Exercise objective »
Your answer must be an exact copy of the entries, containing no images.
==== Material provided ====
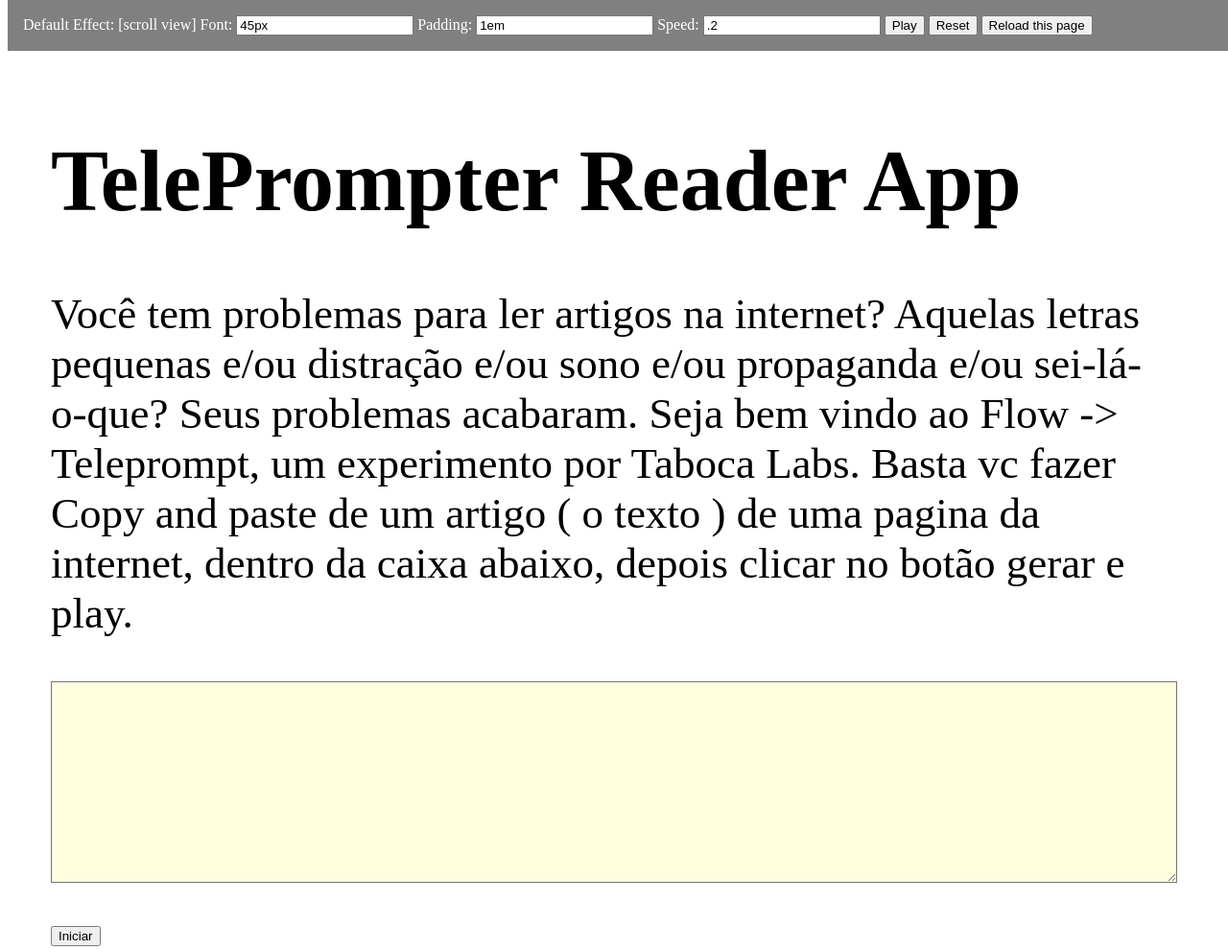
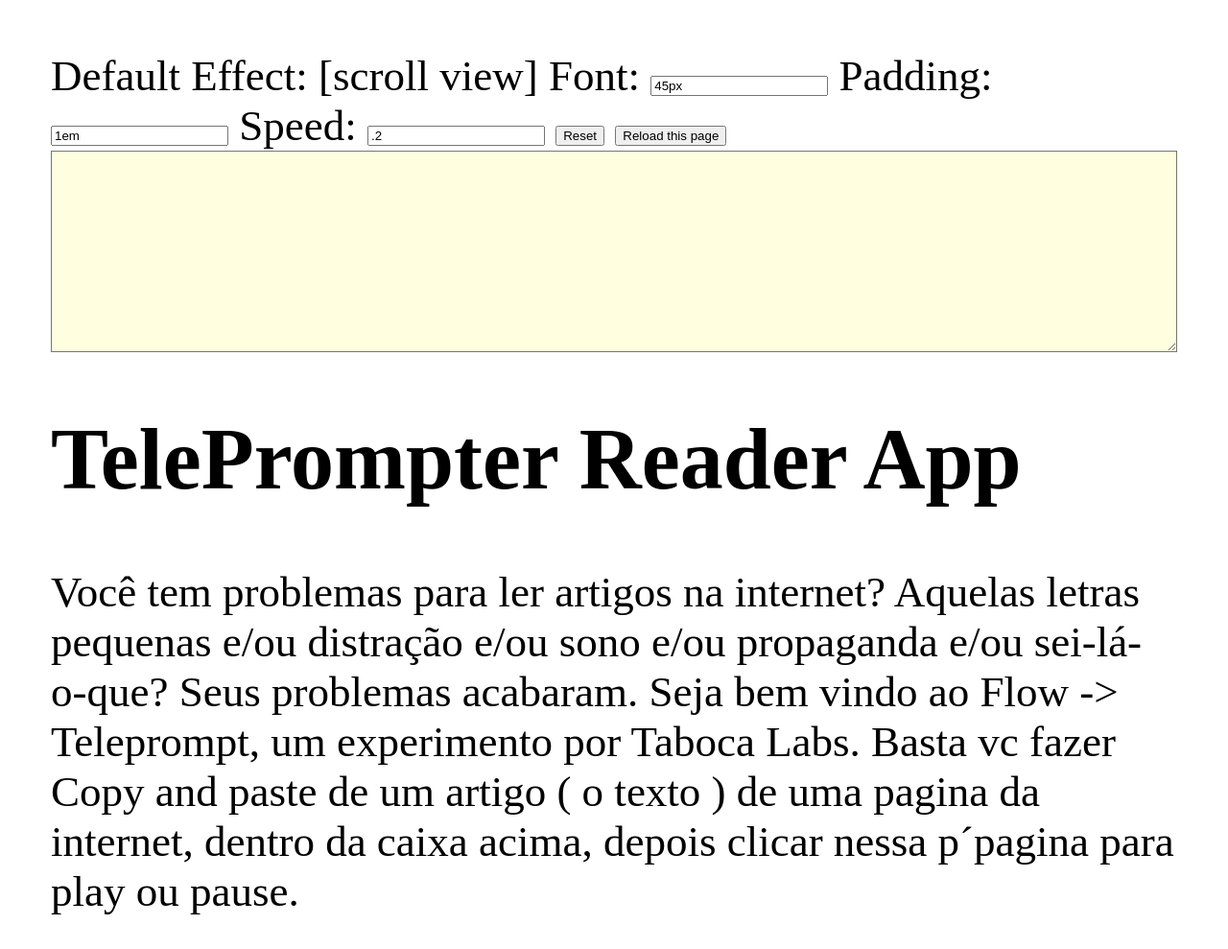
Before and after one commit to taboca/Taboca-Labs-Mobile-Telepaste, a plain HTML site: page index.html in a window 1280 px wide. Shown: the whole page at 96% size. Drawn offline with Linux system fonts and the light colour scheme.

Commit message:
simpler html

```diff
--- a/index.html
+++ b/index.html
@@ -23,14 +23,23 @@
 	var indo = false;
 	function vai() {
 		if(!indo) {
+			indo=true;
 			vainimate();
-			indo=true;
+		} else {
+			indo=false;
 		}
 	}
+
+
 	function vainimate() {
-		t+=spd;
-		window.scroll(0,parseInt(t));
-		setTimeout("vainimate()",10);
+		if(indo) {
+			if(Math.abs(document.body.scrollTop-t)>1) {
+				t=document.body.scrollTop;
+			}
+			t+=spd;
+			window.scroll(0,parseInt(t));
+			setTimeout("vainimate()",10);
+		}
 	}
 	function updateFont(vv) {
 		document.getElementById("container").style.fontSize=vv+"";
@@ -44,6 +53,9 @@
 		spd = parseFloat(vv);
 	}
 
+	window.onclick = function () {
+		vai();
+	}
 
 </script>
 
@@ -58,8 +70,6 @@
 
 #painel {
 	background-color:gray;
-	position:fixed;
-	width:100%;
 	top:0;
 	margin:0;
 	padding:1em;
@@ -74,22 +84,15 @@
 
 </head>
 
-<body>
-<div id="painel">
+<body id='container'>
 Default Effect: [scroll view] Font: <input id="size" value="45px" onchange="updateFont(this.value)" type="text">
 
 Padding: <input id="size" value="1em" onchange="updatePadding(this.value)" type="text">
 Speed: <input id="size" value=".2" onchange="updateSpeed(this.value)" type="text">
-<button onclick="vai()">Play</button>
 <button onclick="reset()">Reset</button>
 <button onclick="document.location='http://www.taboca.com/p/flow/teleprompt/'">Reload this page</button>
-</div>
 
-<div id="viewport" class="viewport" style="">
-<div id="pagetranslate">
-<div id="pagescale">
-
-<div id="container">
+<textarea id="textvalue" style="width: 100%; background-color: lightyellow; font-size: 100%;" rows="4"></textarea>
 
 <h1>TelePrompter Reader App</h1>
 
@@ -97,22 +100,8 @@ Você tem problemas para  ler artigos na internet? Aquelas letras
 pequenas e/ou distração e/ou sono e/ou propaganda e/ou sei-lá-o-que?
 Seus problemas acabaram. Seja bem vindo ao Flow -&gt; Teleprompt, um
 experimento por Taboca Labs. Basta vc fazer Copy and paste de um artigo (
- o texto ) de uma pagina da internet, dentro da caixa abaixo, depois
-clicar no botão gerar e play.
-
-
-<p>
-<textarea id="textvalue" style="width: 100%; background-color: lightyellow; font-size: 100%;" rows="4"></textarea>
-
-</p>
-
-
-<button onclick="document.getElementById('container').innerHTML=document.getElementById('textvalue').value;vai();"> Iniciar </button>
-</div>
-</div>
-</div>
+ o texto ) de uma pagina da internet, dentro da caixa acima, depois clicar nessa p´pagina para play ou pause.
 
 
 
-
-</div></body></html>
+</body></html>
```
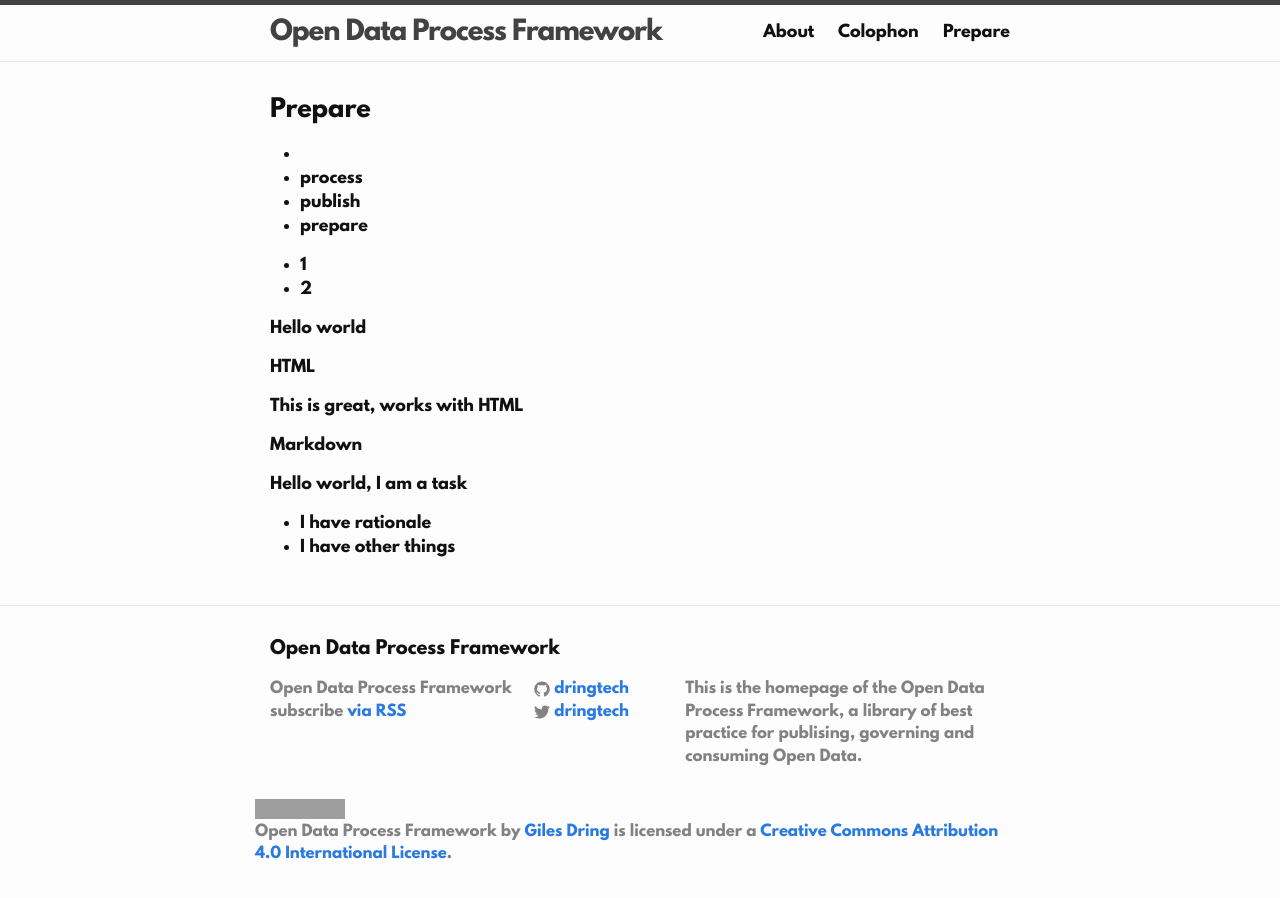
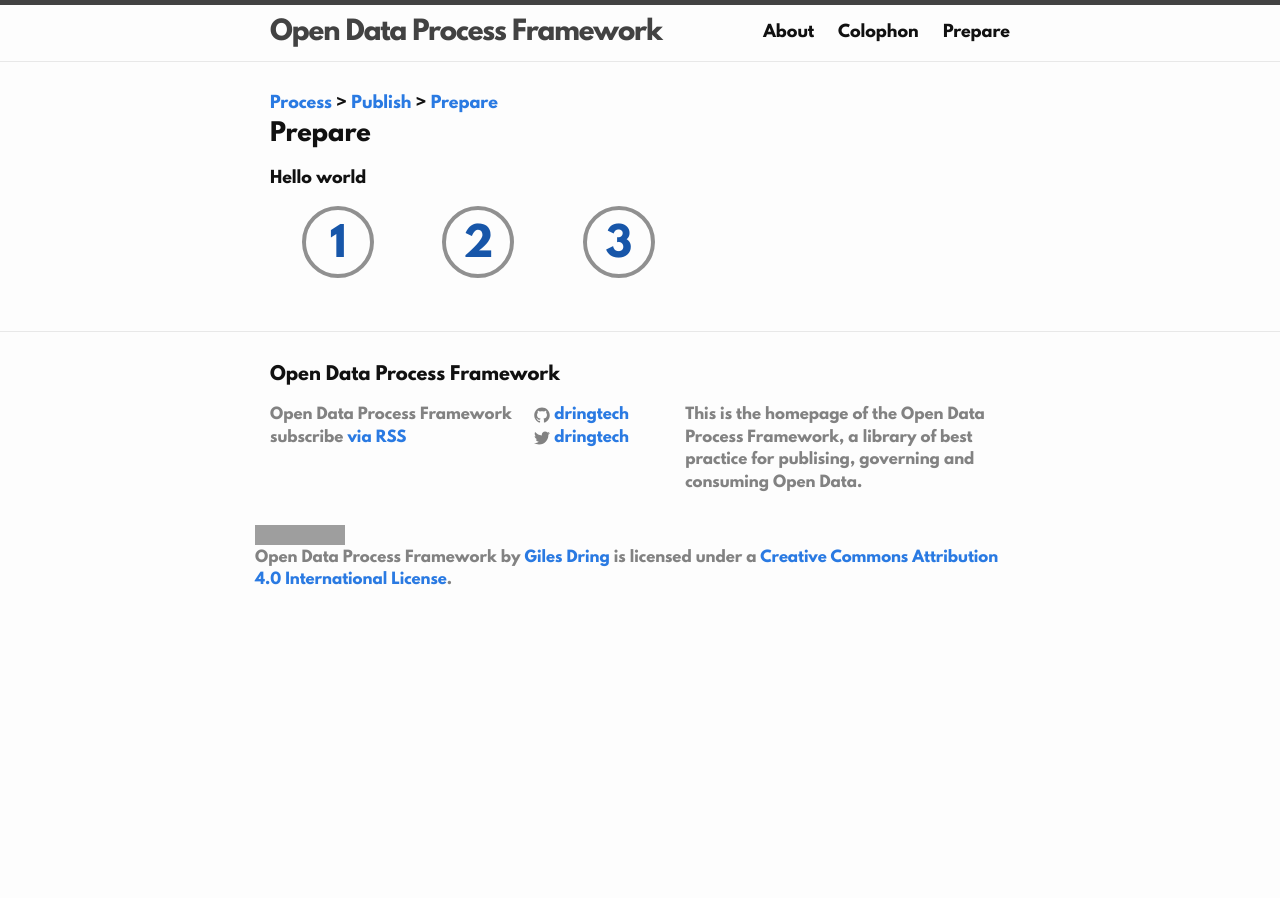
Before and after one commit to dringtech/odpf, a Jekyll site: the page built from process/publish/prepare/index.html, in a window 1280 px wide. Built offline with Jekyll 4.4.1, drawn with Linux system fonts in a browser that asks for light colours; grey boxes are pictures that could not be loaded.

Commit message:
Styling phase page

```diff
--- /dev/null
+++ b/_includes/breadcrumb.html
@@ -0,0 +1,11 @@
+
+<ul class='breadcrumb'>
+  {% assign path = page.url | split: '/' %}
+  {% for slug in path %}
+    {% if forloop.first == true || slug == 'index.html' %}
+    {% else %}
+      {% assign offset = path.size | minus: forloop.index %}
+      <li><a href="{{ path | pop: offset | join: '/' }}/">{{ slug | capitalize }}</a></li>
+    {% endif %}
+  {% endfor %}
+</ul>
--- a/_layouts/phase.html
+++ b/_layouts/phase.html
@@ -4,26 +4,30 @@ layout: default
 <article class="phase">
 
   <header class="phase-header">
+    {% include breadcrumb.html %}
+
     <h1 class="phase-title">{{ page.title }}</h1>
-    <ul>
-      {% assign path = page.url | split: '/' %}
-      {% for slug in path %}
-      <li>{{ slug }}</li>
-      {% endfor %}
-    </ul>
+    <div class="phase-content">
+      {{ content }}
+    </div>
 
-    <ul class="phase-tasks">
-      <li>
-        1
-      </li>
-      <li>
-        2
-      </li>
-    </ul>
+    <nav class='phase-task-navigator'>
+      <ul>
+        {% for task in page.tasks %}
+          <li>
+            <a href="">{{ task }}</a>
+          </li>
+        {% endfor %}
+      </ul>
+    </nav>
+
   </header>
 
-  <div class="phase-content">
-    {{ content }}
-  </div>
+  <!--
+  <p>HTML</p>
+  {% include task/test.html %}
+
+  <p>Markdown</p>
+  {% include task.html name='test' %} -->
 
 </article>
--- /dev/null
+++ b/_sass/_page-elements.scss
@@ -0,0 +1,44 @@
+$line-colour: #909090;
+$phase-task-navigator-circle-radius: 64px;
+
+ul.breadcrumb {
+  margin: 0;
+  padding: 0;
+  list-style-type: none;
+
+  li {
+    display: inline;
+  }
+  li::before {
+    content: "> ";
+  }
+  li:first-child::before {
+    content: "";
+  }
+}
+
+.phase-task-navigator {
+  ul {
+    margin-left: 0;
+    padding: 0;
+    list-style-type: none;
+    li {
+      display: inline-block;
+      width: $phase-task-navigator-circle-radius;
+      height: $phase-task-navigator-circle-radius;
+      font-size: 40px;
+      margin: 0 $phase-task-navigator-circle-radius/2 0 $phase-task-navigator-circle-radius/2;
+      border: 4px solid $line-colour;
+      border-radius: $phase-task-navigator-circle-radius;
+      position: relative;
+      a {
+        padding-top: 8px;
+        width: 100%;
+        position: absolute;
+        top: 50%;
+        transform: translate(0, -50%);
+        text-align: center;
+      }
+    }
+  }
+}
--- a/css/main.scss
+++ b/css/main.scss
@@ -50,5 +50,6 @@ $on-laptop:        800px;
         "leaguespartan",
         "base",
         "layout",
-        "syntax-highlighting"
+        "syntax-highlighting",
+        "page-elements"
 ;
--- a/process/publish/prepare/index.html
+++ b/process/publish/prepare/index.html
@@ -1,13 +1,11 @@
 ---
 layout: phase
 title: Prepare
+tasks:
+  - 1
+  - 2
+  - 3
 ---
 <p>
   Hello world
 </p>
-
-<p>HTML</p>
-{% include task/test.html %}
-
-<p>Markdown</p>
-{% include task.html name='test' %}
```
====
Expected answer »
Before and after one commit to taboca/Taboca-Labs-Mobile-Telepaste, a plain HTML site: page index.html in a window 1280 px wide. Shown: the whole page at 96% size. Drawn offline with Linux system fonts and the light colour scheme.

Commit message:
simpler html

```diff
--- a/index.html
+++ b/index.html
@@ -23,14 +23,23 @@
 	var indo = false;
 	function vai() {
 		if(!indo) {
+			indo=true;
 			vainimate();
-			indo=true;
+		} else {
+			indo=false;
 		}
 	}
+
+
 	function vainimate() {
-		t+=spd;
-		window.scroll(0,parseInt(t));
-		setTimeout("vainimate()",10);
+		if(indo) {
+			if(Math.abs(document.body.scrollTop-t)>1) {
+				t=document.body.scrollTop;
+			}
+			t+=spd;
+			window.scroll(0,parseInt(t));
+			setTimeout("vainimate()",10);
+		}
 	}
 	function updateFont(vv) {
 		document.getElementById("container").style.fontSize=vv+"";
@@ -44,6 +53,9 @@
 		spd = parseFloat(vv);
 	}
 
+	window.onclick = function () {
+		vai();
+	}
 
 </script>
 
@@ -58,8 +70,6 @@
 
 #painel {
 	background-color:gray;
-	position:fixed;
-	width:100%;
 	top:0;
 	margin:0;
 	padding:1em;
@@ -74,22 +84,15 @@
 
 </head>
 
-<body>
-<div id="painel">
+<body id='container'>
 Default Effect: [scroll view] Font: <input id="size" value="45px" onchange="updateFont(this.value)" type="text">
 
 Padding: <input id="size" value="1em" onchange="updatePadding(this.value)" type="text">
 Speed: <input id="size" value=".2" onchange="updateSpeed(this.value)" type="text">
-<button onclick="vai()">Play</button>
 <button onclick="reset()">Reset</button>
 <button onclick="document.location='http://www.taboca.com/p/flow/teleprompt/'">Reload this page</button>
-</div>
 
-<div id="viewport" class="viewport" style="">
-<div id="pagetranslate">
-<div id="pagescale">
-
-<div id="container">
+<textarea id="textvalue" style="width: 100%; background-color: lightyellow; font-size: 100%;" rows="4"></textarea>
 
 <h1>TelePrompter Reader App</h1>
 
@@ -97,22 +100,8 @@ Você tem problemas para  ler artigos na internet? Aquelas letras
 pequenas e/ou distração e/ou sono e/ou propaganda e/ou sei-lá-o-que?
 Seus problemas acabaram. Seja bem vindo ao Flow -&gt; Teleprompt, um
 experimento por Taboca Labs. Basta vc fazer Copy and paste de um artigo (
- o texto ) de uma pagina da internet, dentro da caixa abaixo, depois
-clicar no botão gerar e play.
-
-
-<p>
-<textarea id="textvalue" style="width: 100%; background-color: lightyellow; font-size: 100%;" rows="4"></textarea>
-
-</p>
-
-
-<button onclick="document.getElementById('container').innerHTML=document.getElementById('textvalue').value;vai();"> Iniciar </button>
-</div>
-</div>
-</div>
+ o texto ) de uma pagina da internet, dentro da caixa acima, depois clicar nessa p´pagina para play ou pause.
 
 
 
-
-</div></body></html>
+</body></html>
```
Before and after one commit to dringtech/odpf, a Jekyll site: the page built from process/publish/prepare/index.html, in a window 1280 px wide. Built offline with Jekyll 4.4.1, drawn with Linux system fonts in a browser that asks for light colours; grey boxes are pictures that could not be loaded.

Commit message:
Styling phase page

```diff
--- /dev/null
+++ b/_includes/breadcrumb.html
@@ -0,0 +1,11 @@
+
+<ul class='breadcrumb'>
+  {% assign path = page.url | split: '/' %}
+  {% for slug in path %}
+    {% if forloop.first == true || slug == 'index.html' %}
+    {% else %}
+      {% assign offset = path.size | minus: forloop.index %}
+      <li><a href="{{ path | pop: offset | join: '/' }}/">{{ slug | capitalize }}</a></li>
+    {% endif %}
+  {% endfor %}
+</ul>
--- a/_layouts/phase.html
+++ b/_layouts/phase.html
@@ -4,26 +4,30 @@ layout: default
 <article class="phase">
 
   <header class="phase-header">
+    {% include breadcrumb.html %}
+
     <h1 class="phase-title">{{ page.title }}</h1>
-    <ul>
-      {% assign path = page.url | split: '/' %}
-      {% for slug in path %}
-      <li>{{ slug }}</li>
-      {% endfor %}
-    </ul>
+    <div class="phase-content">
+      {{ content }}
+    </div>
 
-    <ul class="phase-tasks">
-      <li>
-        1
-      </li>
-      <li>
-        2
-      </li>
-    </ul>
+    <nav class='phase-task-navigator'>
+      <ul>
+        {% for task in page.tasks %}
+          <li>
+            <a href="">{{ task }}</a>
+          </li>
+        {% endfor %}
+      </ul>
+    </nav>
+
   </header>
 
-  <div class="phase-content">
-    {{ content }}
-  </div>
+  <!--
+  <p>HTML</p>
+  {% include task/test.html %}
+
+  <p>Markdown</p>
+  {% include task.html name='test' %} -->
 
 </article>
--- /dev/null
+++ b/_sass/_page-elements.scss
@@ -0,0 +1,44 @@
+$line-colour: #909090;
+$phase-task-navigator-circle-radius: 64px;
+
+ul.breadcrumb {
+  margin: 0;
+  padding: 0;
+  list-style-type: none;
+
+  li {
+    display: inline;
+  }
+  li::before {
+    content: "> ";
+  }
+  li:first-child::before {
+    content: "";
+  }
+}
+
+.phase-task-navigator {
+  ul {
+    margin-left: 0;
+    padding: 0;
+    list-style-type: none;
+    li {
+      display: inline-block;
+      width: $phase-task-navigator-circle-radius;
+      height: $phase-task-navigator-circle-radius;
+      font-size: 40px;
+      margin: 0 $phase-task-navigator-circle-radius/2 0 $phase-task-navigator-circle-radius/2;
+      border: 4px solid $line-colour;
+      border-radius: $phase-task-navigator-circle-radius;
+      position: relative;
+      a {
+        padding-top: 8px;
+        width: 100%;
+        position: absolute;
+        top: 50%;
+        transform: translate(0, -50%);
+        text-align: center;
+      }
+    }
+  }
+}
--- a/css/main.scss
+++ b/css/main.scss
@@ -50,5 +50,6 @@ $on-laptop:        800px;
         "leaguespartan",
         "base",
         "layout",
-        "syntax-highlighting"
+        "syntax-highlighting",
+        "page-elements"
 ;
--- a/process/publish/prepare/index.html
+++ b/process/publish/prepare/index.html
@@ -1,13 +1,11 @@
 ---
 layout: phase
 title: Prepare
+tasks:
+  - 1
+  - 2
+  - 3
 ---
 <p>
   Hello world
 </p>
-
-<p>HTML</p>
-{% include task/test.html %}
-
-<p>Markdown</p>
-{% include task.html name='test' %}
```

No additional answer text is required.